Assignment:
Reproduce all of the data, making sure that no line differs from the original.

[Front-end code edit data]
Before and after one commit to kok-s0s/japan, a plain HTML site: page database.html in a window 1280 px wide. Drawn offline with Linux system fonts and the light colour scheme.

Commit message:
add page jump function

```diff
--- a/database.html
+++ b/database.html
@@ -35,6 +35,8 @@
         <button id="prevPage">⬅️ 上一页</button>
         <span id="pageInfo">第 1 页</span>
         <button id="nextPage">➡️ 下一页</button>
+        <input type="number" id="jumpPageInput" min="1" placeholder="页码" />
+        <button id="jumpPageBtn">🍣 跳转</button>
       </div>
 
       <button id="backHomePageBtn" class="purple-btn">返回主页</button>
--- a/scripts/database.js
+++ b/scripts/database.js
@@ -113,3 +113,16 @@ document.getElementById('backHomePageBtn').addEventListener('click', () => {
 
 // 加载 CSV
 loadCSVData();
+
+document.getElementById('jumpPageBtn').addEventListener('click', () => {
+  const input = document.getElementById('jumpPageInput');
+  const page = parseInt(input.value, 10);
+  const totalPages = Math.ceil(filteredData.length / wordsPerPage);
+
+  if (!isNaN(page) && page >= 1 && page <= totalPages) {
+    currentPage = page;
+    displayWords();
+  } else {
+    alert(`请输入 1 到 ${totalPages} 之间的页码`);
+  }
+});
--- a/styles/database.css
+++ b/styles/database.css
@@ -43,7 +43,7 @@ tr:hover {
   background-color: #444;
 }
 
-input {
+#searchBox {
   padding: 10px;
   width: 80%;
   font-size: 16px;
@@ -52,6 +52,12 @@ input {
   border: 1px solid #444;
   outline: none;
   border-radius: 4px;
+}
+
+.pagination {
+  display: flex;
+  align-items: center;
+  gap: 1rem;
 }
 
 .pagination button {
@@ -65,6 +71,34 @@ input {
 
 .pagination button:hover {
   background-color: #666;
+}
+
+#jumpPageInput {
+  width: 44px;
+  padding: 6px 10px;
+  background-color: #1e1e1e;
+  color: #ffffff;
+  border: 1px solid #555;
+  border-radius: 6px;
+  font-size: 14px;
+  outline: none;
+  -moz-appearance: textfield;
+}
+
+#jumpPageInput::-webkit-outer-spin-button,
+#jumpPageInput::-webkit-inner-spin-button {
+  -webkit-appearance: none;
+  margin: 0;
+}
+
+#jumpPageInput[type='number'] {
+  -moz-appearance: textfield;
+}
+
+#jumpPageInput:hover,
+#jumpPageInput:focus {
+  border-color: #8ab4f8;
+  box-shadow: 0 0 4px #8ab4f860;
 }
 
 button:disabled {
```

Expected answer:
Before and after one commit to kok-s0s/japan, a plain HTML site: page database.html in a window 1280 px wide. Drawn offline with Linux system fonts and the light colour scheme.

Commit message:
add page jump function

```diff
--- a/database.html
+++ b/database.html
@@ -35,6 +35,8 @@
         <button id="prevPage">⬅️ 上一页</button>
         <span id="pageInfo">第 1 页</span>
         <button id="nextPage">➡️ 下一页</button>
+        <input type="number" id="jumpPageInput" min="1" placeholder="页码" />
+        <button id="jumpPageBtn">🍣 跳转</button>
       </div>
 
       <button id="backHomePageBtn" class="purple-btn">返回主页</button>
--- a/scripts/database.js
+++ b/scripts/database.js
@@ -113,3 +113,16 @@ document.getElementById('backHomePageBtn').addEventListener('click', () => {
 
 // 加载 CSV
 loadCSVData();
+
+document.getElementById('jumpPageBtn').addEventListener('click', () => {
+  const input = document.getElementById('jumpPageInput');
+  const page = parseInt(input.value, 10);
+  const totalPages = Math.ceil(filteredData.length / wordsPerPage);
+
+  if (!isNaN(page) && page >= 1 && page <= totalPages) {
+    currentPage = page;
+    displayWords();
+  } else {
+    alert(`请输入 1 到 ${totalPages} 之间的页码`);
+  }
+});
--- a/styles/database.css
+++ b/styles/database.css
@@ -43,7 +43,7 @@ tr:hover {
   background-color: #444;
 }
 
-input {
+#searchBox {
   padding: 10px;
   width: 80%;
   font-size: 16px;
@@ -52,6 +52,12 @@ input {
   border: 1px solid #444;
   outline: none;
   border-radius: 4px;
+}
+
+.pagination {
+  display: flex;
+  align-items: center;
+  gap: 1rem;
 }
 
 .pagination button {
@@ -65,6 +71,34 @@ input {
 
 .pagination button:hover {
   background-color: #666;
+}
+
+#jumpPageInput {
+  width: 44px;
+  padding: 6px 10px;
+  background-color: #1e1e1e;
+  color: #ffffff;
+  border: 1px solid #555;
+  border-radius: 6px;
+  font-size: 14px;
+  outline: none;
+  -moz-appearance: textfield;
+}
+
+#jumpPageInput::-webkit-outer-spin-button,
+#jumpPageInput::-webkit-inner-spin-button {
+  -webkit-appearance: none;
+  margin: 0;
+}
+
+#jumpPageInput[type='number'] {
+  -moz-appearance: textfield;
+}
+
+#jumpPageInput:hover,
+#jumpPageInput:focus {
+  border-color: #8ab4f8;
+  box-shadow: 0 0 4px #8ab4f860;
 }
 
 button:disabled {
```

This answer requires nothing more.